[Task item]
Go through the records below and report each line with "Icon" in it.

Change listing data:
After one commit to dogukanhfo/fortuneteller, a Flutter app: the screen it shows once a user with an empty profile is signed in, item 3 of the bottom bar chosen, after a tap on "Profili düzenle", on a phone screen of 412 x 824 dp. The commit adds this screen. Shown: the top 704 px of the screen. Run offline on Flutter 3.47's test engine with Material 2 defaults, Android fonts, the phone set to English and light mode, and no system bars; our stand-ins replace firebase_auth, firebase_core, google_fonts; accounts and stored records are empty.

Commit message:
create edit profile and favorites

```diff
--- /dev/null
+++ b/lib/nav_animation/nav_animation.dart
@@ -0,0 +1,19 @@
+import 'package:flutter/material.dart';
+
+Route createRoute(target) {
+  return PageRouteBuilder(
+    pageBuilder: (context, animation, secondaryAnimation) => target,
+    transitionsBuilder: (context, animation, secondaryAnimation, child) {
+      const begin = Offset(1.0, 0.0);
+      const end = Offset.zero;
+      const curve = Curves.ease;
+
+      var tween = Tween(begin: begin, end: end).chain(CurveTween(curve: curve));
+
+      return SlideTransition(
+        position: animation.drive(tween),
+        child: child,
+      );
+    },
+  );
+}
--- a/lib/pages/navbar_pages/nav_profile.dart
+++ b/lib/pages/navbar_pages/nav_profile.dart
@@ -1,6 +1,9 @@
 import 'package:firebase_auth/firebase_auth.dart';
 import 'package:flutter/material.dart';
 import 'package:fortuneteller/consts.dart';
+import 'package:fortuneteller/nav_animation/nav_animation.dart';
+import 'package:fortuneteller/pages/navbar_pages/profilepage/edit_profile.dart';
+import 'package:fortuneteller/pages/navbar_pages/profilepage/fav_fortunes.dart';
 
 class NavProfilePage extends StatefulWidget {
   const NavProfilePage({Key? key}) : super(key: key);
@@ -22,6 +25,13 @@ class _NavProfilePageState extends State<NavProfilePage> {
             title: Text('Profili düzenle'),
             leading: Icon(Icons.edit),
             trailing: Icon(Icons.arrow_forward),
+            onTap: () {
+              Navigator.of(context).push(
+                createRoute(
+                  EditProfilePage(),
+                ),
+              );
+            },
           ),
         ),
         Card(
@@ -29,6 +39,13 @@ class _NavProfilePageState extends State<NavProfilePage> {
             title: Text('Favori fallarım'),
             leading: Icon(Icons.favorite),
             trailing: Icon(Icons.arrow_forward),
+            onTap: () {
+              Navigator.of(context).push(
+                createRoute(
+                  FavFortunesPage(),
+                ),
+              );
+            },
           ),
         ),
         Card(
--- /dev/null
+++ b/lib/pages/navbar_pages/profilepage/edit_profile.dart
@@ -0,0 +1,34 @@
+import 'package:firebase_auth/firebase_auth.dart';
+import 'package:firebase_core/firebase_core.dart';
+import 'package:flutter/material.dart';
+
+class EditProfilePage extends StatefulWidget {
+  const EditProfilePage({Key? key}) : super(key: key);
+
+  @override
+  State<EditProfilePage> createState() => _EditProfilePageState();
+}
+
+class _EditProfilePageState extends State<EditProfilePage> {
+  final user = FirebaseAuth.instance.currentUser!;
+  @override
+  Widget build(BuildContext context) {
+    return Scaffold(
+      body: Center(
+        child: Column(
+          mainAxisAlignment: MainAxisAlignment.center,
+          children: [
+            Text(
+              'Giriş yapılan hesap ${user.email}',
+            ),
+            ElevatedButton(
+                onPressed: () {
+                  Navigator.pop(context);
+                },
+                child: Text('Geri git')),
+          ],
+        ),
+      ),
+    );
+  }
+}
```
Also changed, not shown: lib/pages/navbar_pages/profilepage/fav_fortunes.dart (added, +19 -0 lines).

* * *

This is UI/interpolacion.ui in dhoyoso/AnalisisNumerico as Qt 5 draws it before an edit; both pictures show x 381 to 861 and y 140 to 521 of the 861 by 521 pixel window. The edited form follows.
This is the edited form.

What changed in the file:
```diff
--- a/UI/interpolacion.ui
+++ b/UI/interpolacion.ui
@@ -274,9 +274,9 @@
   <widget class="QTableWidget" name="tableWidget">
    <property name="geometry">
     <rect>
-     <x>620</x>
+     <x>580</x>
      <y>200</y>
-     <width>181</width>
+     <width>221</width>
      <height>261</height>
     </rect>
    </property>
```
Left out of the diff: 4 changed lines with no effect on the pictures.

[Expected answer]
             leading: Icon(Icons.edit),
             trailing: Icon(Icons.arrow_forward),
             leading: Icon(Icons.favorite),
             trailing: Icon(Icons.arrow_forward),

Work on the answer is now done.